Any infected device that is connected to your internal network has the potential to infect all the other devices on that network. Last week, a third-party vendor brought in a device that when connected to CHI Health’s network, introduced malware to their system. The virus spread to different devices at some of their hospitals and clinics and affected browsers attempting to connect with the health system’s network.
According to CHI’s chief executive, Dr. Cliff Robertson, this event did not result in an external breach or hack of patient information. Devices were shut down and staff were instructed to follow downtime procedures. But, this could have been extremely harmful to CHI and it could easily happen to other organizations and businesses. Let’s discuss what you can do to prevent this situation from happening to your business.
At CoreTech, we recommend setting up separate networks for different classes of devices with the use of wired and WiFi connections. Not all devices need access to your internal network, where they have direct access to your servers and computers. Only allow devices that are up-to-date, monitored and need that level of access to your internal network. Connecting any devices that are not essential, is an unnecessary risk.
If you don’t oversee the security and maintenance of a device (ex. employee tablets or cellphones) you should not allow them to connect to your internal network. Give them a separate network, that doesn’t have access to any private company, client or financial data. Also, devices that are not managed and maintained for security vulnerabilities such as alarm systems, camera systems, TVs, etc. should also be placed on a network with no access to private data.
Could your business benefit from maintaining separate wireless networks? If you would like to discuss your options, simply give us a call at 402.398.9580 or email us at firstname.lastname@example.org.
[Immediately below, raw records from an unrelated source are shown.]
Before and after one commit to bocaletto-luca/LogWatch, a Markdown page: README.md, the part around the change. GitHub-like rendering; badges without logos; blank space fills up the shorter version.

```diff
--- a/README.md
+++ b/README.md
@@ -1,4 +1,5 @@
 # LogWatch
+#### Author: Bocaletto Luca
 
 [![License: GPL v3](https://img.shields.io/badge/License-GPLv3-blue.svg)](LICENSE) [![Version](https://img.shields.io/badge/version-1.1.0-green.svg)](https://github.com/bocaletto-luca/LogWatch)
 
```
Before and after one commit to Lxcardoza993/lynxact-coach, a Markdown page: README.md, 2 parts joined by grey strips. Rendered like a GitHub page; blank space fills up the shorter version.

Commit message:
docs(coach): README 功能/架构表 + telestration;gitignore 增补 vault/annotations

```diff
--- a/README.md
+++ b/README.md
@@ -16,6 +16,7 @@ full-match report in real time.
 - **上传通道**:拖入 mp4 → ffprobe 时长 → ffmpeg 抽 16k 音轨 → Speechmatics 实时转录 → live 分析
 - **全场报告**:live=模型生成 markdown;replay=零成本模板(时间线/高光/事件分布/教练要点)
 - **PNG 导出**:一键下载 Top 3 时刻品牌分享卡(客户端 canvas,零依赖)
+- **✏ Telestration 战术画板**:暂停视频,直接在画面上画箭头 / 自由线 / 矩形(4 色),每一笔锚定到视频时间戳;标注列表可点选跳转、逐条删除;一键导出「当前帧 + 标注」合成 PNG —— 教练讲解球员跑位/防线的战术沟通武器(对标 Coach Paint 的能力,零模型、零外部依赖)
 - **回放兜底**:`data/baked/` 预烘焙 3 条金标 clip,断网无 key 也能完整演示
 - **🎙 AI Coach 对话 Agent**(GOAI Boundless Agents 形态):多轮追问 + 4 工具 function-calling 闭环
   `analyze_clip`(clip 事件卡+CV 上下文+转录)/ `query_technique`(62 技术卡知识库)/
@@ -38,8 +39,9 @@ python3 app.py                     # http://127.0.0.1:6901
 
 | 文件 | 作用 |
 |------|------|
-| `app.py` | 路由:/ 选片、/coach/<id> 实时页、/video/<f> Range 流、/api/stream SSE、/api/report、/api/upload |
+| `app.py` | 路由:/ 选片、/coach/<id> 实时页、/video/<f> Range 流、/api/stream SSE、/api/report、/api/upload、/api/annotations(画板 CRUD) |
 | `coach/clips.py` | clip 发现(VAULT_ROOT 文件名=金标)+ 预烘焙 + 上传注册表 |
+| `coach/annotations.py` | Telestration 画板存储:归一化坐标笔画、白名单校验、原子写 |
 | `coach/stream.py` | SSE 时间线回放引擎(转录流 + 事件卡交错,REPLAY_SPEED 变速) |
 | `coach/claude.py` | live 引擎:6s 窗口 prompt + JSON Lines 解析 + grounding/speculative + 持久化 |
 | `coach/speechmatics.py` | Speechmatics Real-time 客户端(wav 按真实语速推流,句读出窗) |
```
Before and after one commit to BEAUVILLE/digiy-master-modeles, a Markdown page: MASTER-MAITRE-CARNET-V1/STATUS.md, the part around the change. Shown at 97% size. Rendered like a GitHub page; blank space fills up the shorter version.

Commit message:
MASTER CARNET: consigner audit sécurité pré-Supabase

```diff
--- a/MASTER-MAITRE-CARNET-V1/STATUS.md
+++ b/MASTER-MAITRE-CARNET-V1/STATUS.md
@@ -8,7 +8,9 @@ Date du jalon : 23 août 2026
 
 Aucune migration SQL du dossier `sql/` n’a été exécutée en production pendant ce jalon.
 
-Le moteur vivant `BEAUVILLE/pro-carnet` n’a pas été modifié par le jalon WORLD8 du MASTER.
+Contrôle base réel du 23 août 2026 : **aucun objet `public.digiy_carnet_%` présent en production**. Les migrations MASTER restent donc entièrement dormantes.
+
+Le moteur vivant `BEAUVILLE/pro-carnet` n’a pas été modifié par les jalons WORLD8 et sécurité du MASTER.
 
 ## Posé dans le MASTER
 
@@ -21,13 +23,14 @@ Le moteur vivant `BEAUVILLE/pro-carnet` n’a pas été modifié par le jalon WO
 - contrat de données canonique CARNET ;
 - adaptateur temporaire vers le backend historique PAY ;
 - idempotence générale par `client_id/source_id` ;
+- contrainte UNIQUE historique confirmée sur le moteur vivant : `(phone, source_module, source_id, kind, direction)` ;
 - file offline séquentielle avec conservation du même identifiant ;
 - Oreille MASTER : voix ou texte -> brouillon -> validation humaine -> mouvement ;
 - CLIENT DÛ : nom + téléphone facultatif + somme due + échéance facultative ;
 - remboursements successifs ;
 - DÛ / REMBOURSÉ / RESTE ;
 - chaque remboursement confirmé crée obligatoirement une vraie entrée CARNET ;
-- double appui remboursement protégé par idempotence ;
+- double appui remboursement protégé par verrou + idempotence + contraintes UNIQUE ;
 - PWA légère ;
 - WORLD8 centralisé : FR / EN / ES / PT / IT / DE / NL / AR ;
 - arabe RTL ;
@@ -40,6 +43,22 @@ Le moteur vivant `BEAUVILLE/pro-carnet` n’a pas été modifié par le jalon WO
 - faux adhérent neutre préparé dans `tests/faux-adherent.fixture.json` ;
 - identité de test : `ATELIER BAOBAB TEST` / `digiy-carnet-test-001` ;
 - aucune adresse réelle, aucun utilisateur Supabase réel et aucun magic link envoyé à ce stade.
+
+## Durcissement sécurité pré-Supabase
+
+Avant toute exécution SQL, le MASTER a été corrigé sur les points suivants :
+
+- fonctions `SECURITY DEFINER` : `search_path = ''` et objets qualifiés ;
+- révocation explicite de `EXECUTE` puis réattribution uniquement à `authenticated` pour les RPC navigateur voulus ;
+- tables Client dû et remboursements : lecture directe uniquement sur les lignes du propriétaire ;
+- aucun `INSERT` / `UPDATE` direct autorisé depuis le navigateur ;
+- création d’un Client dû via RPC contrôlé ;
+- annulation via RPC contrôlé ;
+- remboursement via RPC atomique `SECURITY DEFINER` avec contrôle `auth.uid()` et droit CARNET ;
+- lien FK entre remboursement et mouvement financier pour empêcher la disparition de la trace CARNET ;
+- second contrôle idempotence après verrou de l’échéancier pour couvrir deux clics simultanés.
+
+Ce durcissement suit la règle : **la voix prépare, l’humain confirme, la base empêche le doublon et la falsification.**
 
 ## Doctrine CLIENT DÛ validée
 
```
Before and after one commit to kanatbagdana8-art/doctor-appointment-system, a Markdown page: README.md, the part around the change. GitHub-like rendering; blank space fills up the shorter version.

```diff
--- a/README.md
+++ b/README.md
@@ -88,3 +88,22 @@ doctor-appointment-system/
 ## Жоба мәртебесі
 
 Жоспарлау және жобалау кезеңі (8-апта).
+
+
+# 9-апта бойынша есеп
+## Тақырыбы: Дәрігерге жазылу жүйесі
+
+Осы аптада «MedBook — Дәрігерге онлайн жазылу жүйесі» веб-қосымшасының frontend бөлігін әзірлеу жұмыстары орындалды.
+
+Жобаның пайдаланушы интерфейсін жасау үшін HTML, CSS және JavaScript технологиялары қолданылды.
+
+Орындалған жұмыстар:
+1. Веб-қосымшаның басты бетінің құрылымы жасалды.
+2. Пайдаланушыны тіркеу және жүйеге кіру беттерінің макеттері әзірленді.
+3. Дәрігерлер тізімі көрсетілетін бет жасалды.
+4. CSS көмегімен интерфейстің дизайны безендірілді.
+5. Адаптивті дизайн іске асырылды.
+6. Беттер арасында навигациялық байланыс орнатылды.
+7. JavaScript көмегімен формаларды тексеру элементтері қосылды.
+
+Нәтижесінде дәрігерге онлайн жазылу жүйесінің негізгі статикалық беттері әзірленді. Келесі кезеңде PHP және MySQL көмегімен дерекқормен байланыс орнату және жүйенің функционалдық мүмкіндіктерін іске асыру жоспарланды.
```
We will help you through this process.
For the full article on the virus caught by CHI Health, click here.